On Thursday, Czech President Milos Zeman said Novichok was produced in the country last year according to some secret services. Russian representatives said Zeman’s words prove that British investigators were wrong when they said Russia was the only source of Novichok.
Dana Drábová, head of the Czech State Office for Nuclear Safety (SUJB) which supervises the observance of the convention on non-proliferation of chemical weapons, said the volume of such a poison arising from micro-synthesis could kill “a fly” at the most.
In addition, it disappears immediately during [the subsequent] destructive analysis, Drabova told CTK, adding that the micro-synthesis serves to “teach” the measuring devices, spectrometers, to recognise the substance.
“This may have happened in the Institute of Military Research. This is nothing illegal. This does not have to be reported [to the SUJB], as the convention does not apply to it,” Drabova said.
She said the respective laboratory has to keep evidence of such a synthesis, which SUJB inspectors may verify within their regular check in the autumn.
The convention banning the development, production, storing and use of chemical weapons and requiring their disposal has been valid since April 1997. It has been signed by 192 countries including the Czech Republic.
Drabova said substances of the Novichok type are listed as the substances under control because the lists were completed still before Novichok substances appeared.
“Since then, there has been no international consensus on extending the lists,” Drabova said, but added the SUJB follows the even tougher Czech law and checks practically anything that may be linked to handling chemical weapons.
Novichok was used to poison former Russian agent Sergei Skripal in Britain earlier this year. Britain and its allies suspect Russia of being behind the attack on Skripal. Most EU member states expelled Russian diplomats over the attack.
Moscow claimed it had nothing to do with the case and it pointed to other countries as the possible sources of Novichok, including the Czech Republic.
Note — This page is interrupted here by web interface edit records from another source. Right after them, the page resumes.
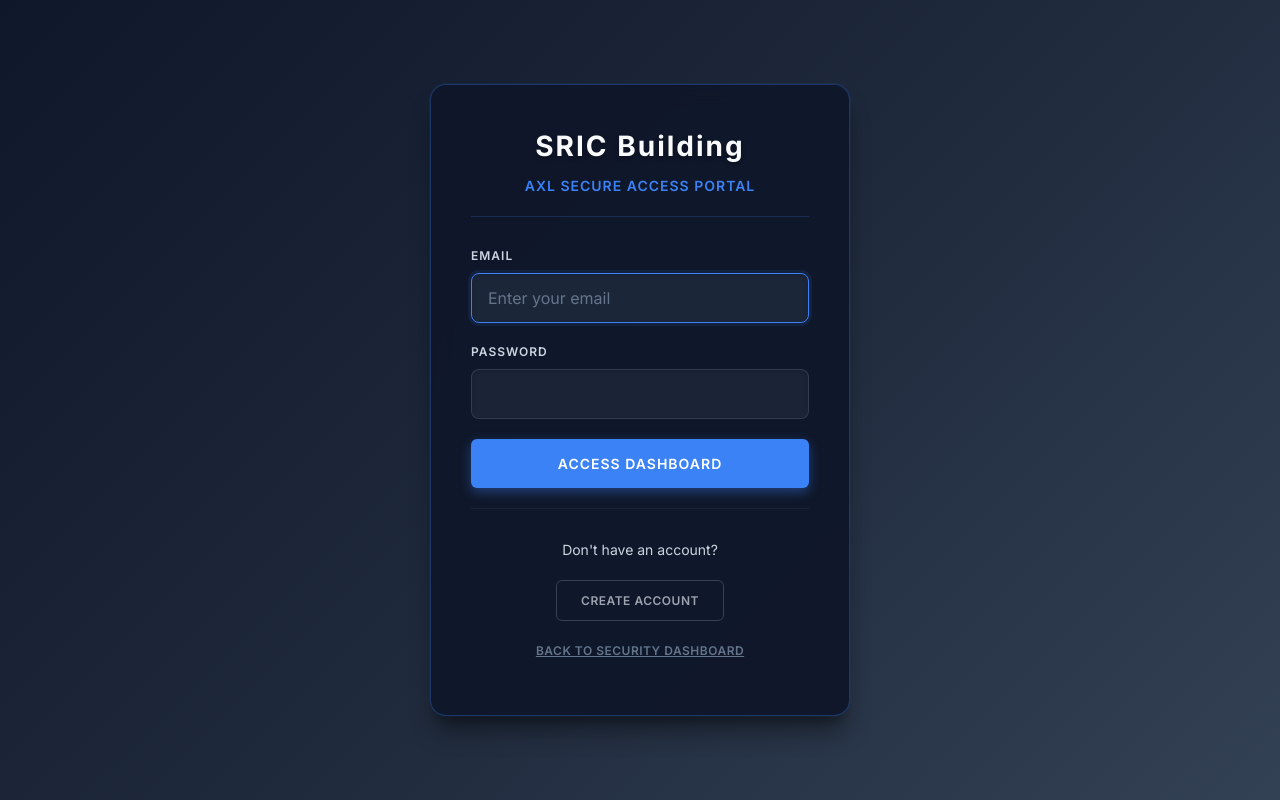
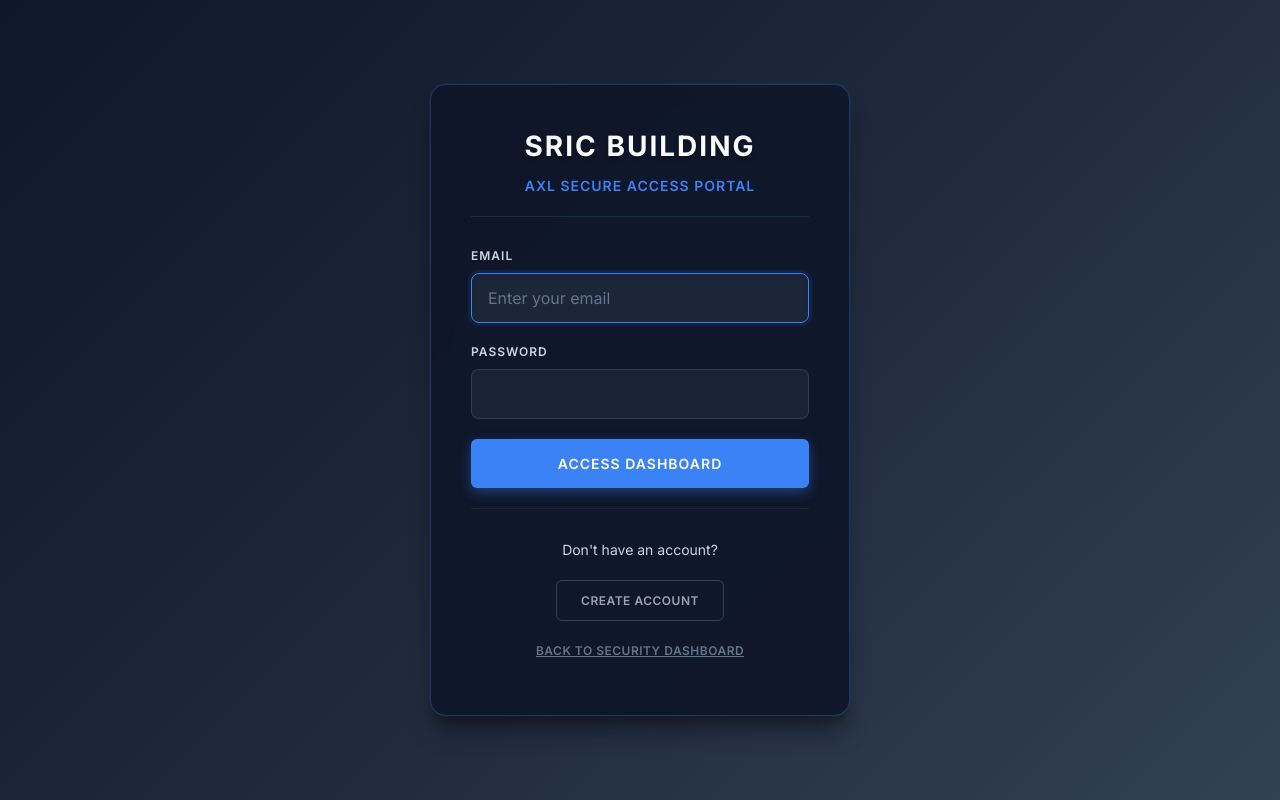
Before and after one commit to BenLittle1/AXL_Guestlist_Website, a website: page login.html in a window 1280 px wide. Drawn offline with nearby package versions, Linux system fonts and the light colour scheme.

Commit message:
Update login page title to SRIC BUILDING (all caps)

```diff
--- a/login.html
+++ b/login.html
@@ -15,7 +15,7 @@
     <div class="login-container">
         <div class="login-card">
             <div class="login-header">
-                <h1 class="login-title">SRIC Building</h1>
+                <h1 class="login-title">SRIC BUILDING</h1>
                 <p class="login-subtitle">AXL SECURE ACCESS PORTAL</p>
             </div>
 
```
Zeman ordered the intelligence services to check the possible Czech production of Novichok, while Prime Minister Andrej Babis said the Russian claim was a blatant lie. Other cabinet members dismissed the claim and considered it a manoeuvre to distract attention.
The Organisation for the Prohibition of Chemical Weapons (OPCW), which deals with the case, said 50 to 100 grammes seemed to be used to poison Skripal.
The Czech Defence Ministry said up to several microgrammes of Novichok were produced in the country.
It said the substances that the media call Novichoks, including the A230 agent, are potentially poisonous chemicals and their identification and defence against them is part of the training of the Czech military chemical experts. Like other substances used in chemical warfare, their chemical properties are tested in connection with their possible detection, protection against them and the security of Czech citizens, the ministry said.
These substances are synthesised under a strict safety regime. This micro-synthesis is not considered production according to the international agreement, the ministry said.